Before-and-after change records
BEGIN

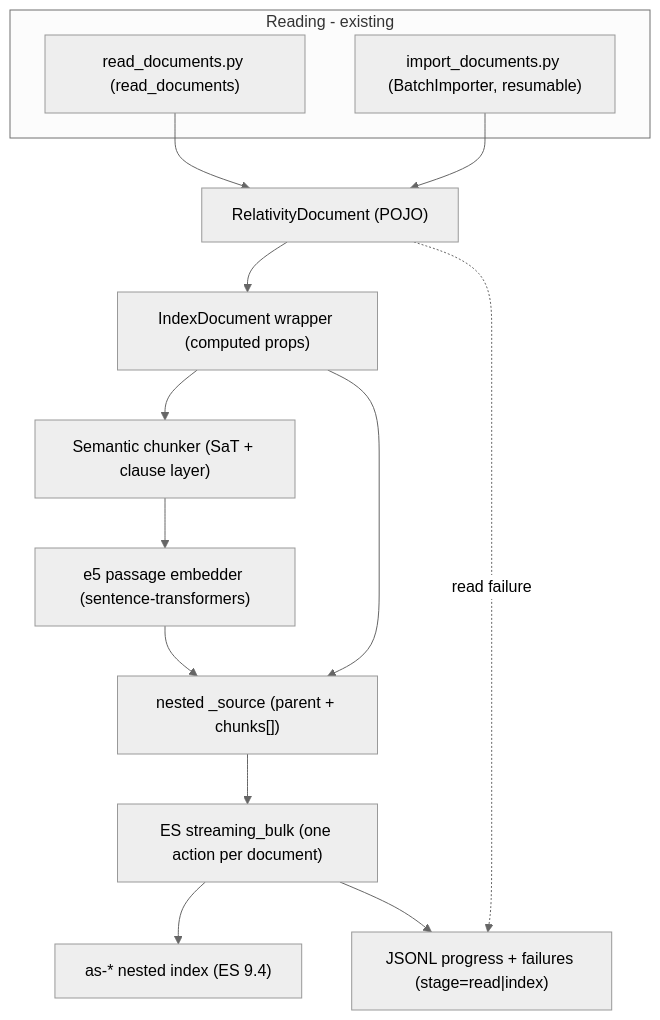
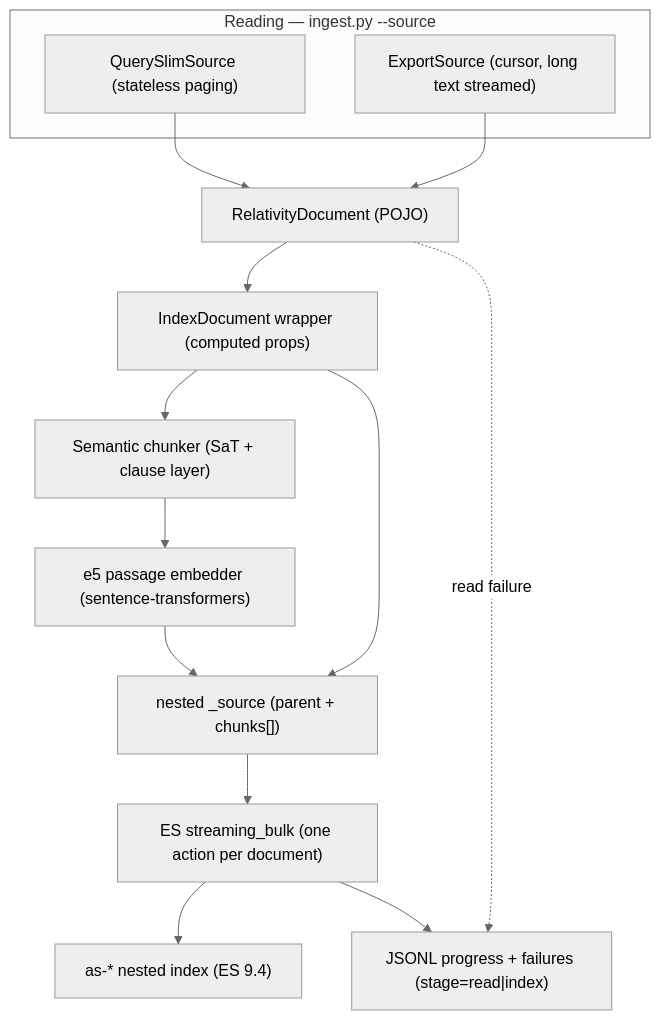
The diagram in reports/06-document-indexing-and-semantic-chunking.md (mierzejk-rel/es-index-explorer), drawn with Mermaid (neutral theme) before and after one commit. The commit also changed other lines of this file and 1 other file, not shown here.

````diff
--- a/reports/06-document-indexing-and-semantic-chunking.md
+++ b/reports/06-document-indexing-and-semantic-chunking.md
@@ -51,27 +48,27 @@
 ```mermaid
 flowchart TD
-    subgraph read [Reading - existing]
-        OneShot["read_documents.py (read_documents)"]
-        Batch["import_documents.py (BatchImporter, resumable)"]
+    subgraph read [Reading — ingest.py --source]
+        QS["QuerySlimSource (stateless paging)"]
+        EX["ExportSource (cursor, long text streamed)"]
     end
     RelDoc["RelativityDocument (POJO)"]
     Builder["IndexDocument wrapper (computed props)"]
     Chunker["Semantic chunker (SaT + clause layer)"]
     Embedder["e5 passage embedder (sentence-transformers)"]
     Source["nested _source (parent + chunks[])"]
     Writer["ES streaming_bulk (one action per document)"]
     Index["as-* nested index (ES 9.4)"]
     Progress["JSONL progress + failures (stage=read|index)"]
 
-    OneShot --> RelDoc
-    Batch --> RelDoc
+    QS --> RelDoc
+    EX --> RelDoc
     RelDoc --> Builder
     Builder --> Chunker
     Chunker --> Embedder
     Embedder --> Source
     Builder --> Source
     Source --> Writer
     Writer --> Index
     Writer --> Progress
     RelDoc -.read failure.-> Progress
 ```
````
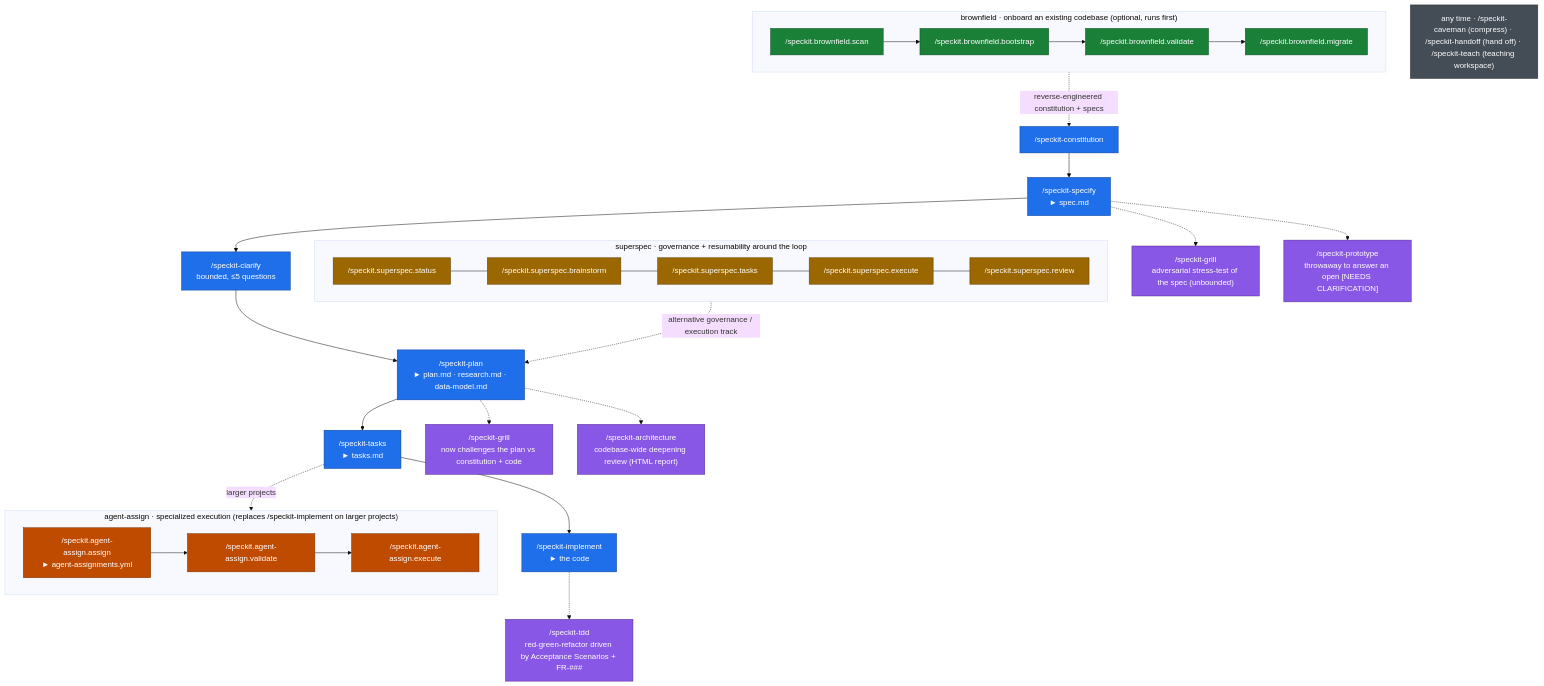
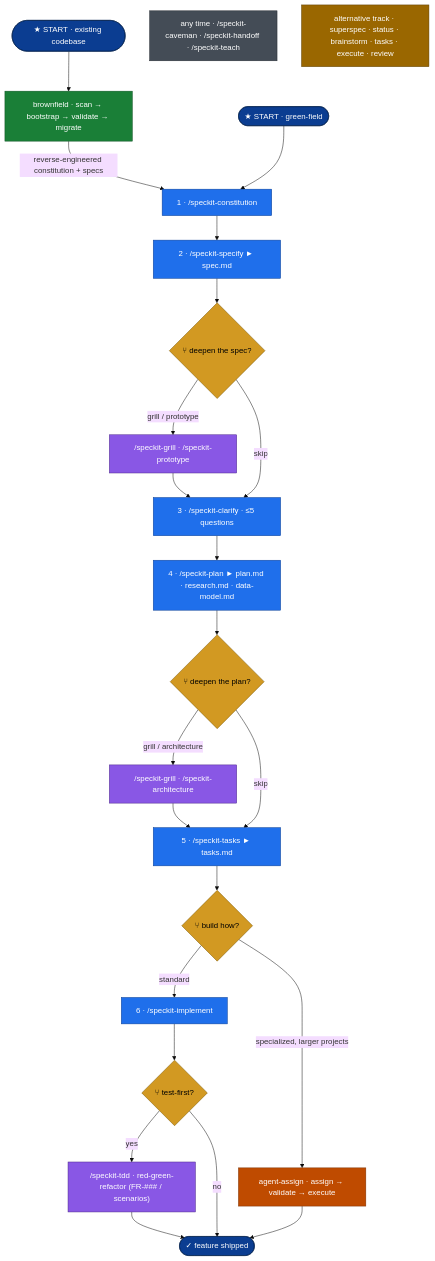
Before and after one commit to schwarz-christoph/spec-kit-csc-extension: the diagram in WORKFLOW.md, drawn with Mermaid (base theme). The commit also changed other lines of this file, not shown here.

Commit message:
Updated WORKFLOW Graph

````diff
--- a/WORKFLOW.md
+++ b/WORKFLOW.md
@@ -83,55 +117,42 @@
 ```mermaid
 flowchart TD
-    %% ---------- brownfield: onboard an existing codebase, before the loop ----------
-    subgraph BF["brownfield · onboard an existing codebase (optional, runs first)"]
-        direction LR
-        bf1["/speckit.brownfield.scan"] --> bf2["/speckit.brownfield.bootstrap"] --> bf3["/speckit.brownfield.validate"] --> bf4["/speckit.brownfield.migrate"]
-    end
+    %% ===== entry points =====
+    G([★ START · green-field]):::entry
+    E([★ START · existing codebase]):::entry
 
-    %% ---------- core spec-kit spine ----------
-    C["/speckit-constitution"] --> S["/speckit-specify<br/>► spec.md"]
-    S --> CL["/speckit-clarify<br/>bounded, ≤5 questions"]
-    CL --> P["/speckit-plan<br/>► plan.md · research.md · data-model.md"]
-    P --> T["/speckit-tasks<br/>► tasks.md"]
-    T --> IMPL["/speckit-implement<br/>► the code"]
+    %% ===== brownfield onboarding (existing codebases only) =====
+    E --> BF["brownfield · scan → bootstrap → validate → migrate"]:::bf
+    BF -->|reverse-engineered constitution + specs| C
 
-    BF -.->|reverse-engineered constitution + specs| C
+    %% ===== linear happy path =====
+    G --> C
+    C["1 · /speckit-constitution"]:::core --> S["2 · /speckit-specify ► spec.md"]:::core
+    S --> b1{"⑂ deepen the spec?"}:::branch
+    b1 -->|grill / prototype| D1["/speckit-grill · /speckit-prototype"]:::csc --> CL
+    b1 -->|skip| CL
+    CL["3 · /speckit-clarify · ≤5 questions"]:::core --> P["4 · /speckit-plan ► plan.md · research.md · data-model.md"]:::core
+    P --> b2{"⑂ deepen the plan?"}:::branch
+    b2 -->|grill / architecture| D2["/speckit-grill · /speckit-architecture"]:::csc --> T
+    b2 -->|skip| T
+    T["5 · /speckit-tasks ► tasks.md"]:::core --> b3{"⑂ build how?"}:::branch
+    b3 -->|standard| IMPL["6 · /speckit-implement"]:::core
+    b3 -->|specialized, larger projects| AA["agent-assign · assign → validate → execute"]:::aa
+    IMPL --> b4{"⑂ test-first?"}:::branch
+    b4 -->|yes| TDD["/speckit-tdd · red-green-refactor (FR-### / scenarios)"]:::csc --> DONE
+    b4 -->|no| DONE
+    AA --> DONE
+    DONE([✓ feature shipped]):::entry
 
-    %% ---------- csc commands hung off the phases ----------
-    S -.-> grill1["/speckit-grill<br/>adversarial stress-test of the spec (unbounded)"]
-    S -.-> proto["/speckit-prototype<br/>throwaway to answer an open [NEEDS CLARIFICATION]"]
-    P -.-> grill2["/speckit-grill<br/>now challenges the plan vs constitution + code"]
-    P -.-> arch["/speckit-architecture<br/>codebase-wide deepening review (HTML report)"]
-    IMPL -.-> tdd["/speckit-tdd<br/>red-green-refactor driven by Acceptance Scenarios + FR-###"]
+    %% ===== always-available side tracks (not on the path) =====
+    UTIL["any time · /speckit-caveman · /speckit-handoff · /speckit-teach"]:::util
+    SS["alternative track · superspec · status · brainstorm · tasks · execute · review"]:::ss
 
-    %% ---------- agent-assign: specialized execution, replaces /speckit-implement ----------
-    subgraph AA["agent-assign · specialized execution (replaces /speckit-implement on larger projects)"]
-        direction LR
-        aa1["/speckit.agent-assign.assign<br/>► agent-assignments.yml"] --> aa2["/speckit.agent-assign.validate"] --> aa3["/speckit.agent-assign.execute"]
-    end
-    T -.->|larger projects| AA
-
-    %% ---------- superspec: governance track wrapping the loop ----------
-    subgraph SS["superspec · governance + resumability around the loop"]
-        direction LR
-        ss1["/speckit.superspec.status"] --- ss2["/speckit.superspec.brainstorm"] --- ss3["/speckit.superspec.tasks"] --- ss4["/speckit.superspec.execute"] --- ss5["/speckit.superspec.review"]
-    end
-    SS -.->|alternative governance / execution track| P
-
-    %% ---------- session-wide csc utilities ----------
-    UTIL["any time · /speckit-caveman (compress) · /speckit-handoff (hand off) · /speckit-teach (teaching workspace)"]
-
+    classDef entry fill:#0b3d91,stroke:#06214d,color:#fff;
     classDef core fill:#1f6feb,stroke:#0b3d91,color:#fff;
     classDef csc fill:#8957e5,stroke:#4c2889,color:#fff;
     classDef bf fill:#1a7f37,stroke:#0d4f22,color:#fff;
     classDef aa fill:#bf4b00,stroke:#7a3000,color:#fff;
     classDef ss fill:#9a6700,stroke:#5c3d00,color:#fff;
+    classDef branch fill:#d29922,stroke:#7a5800,color:#000;
     classDef util fill:#444c56,stroke:#22272e,color:#fff;
-
-    class C,S,CL,P,T,IMPL core;
-    class grill1,grill2,proto,arch,tdd csc;
-    class bf1,bf2,bf3,bf4 bf;
-    class aa1,aa2,aa3 aa;
-    class ss1,ss2,ss3,ss4,ss5 ss;
-    class UTIL util;
 ```
````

END

Work to complete
Look above for the line with "-.->|reverse-engineered constitution + specs| C"; retype exactly that line, every line after it up to the line with "---------- csc commands", and that line too, nothing else.

Reply
-    BF -.->|reverse-engineered constitution + specs| C
+    %% ===== linear happy path =====
+    G --> C
+    C["1 · /speckit-constitution"]:::core --> S["2 · /speckit-specify ► spec.md"]:::core
+    S --> b1{"⑂ deepen the spec?"}:::branch
+    b1 -->|grill / prototype| D1["/speckit-grill · /speckit-prototype"]:::csc --> CL
+    b1 -->|skip| CL
+    CL["3 · /speckit-clarify · ≤5 questions"]:::core --> P["4 · /speckit-plan ► plan.md · research.md · data-model.md"]:::core
+    P --> b2{"⑂ deepen the plan?"}:::branch
+    b2 -->|grill / architecture| D2["/speckit-grill · /speckit-architecture"]:::csc --> T
+    b2 -->|skip| T
+    T["5 · /speckit-tasks ► tasks.md"]:::core --> b3{"⑂ build how?"}:::branch
+    b3 -->|standard| IMPL["6 · /speckit-implement"]:::core
+    b3 -->|specialized, larger projects| AA["agent-assign · assign → validate → execute"]:::aa
+    IMPL --> b4{"⑂ test-first?"}:::branch
+    b4 -->|yes| TDD["/speckit-tdd · red-green-refactor (FR-### / scenarios)"]:::csc --> DONE
+    b4 -->|no| DONE
+    AA --> DONE
+    DONE([✓ feature shipped]):::entry
 
-    %% ---------- csc commands hung off the phases ----------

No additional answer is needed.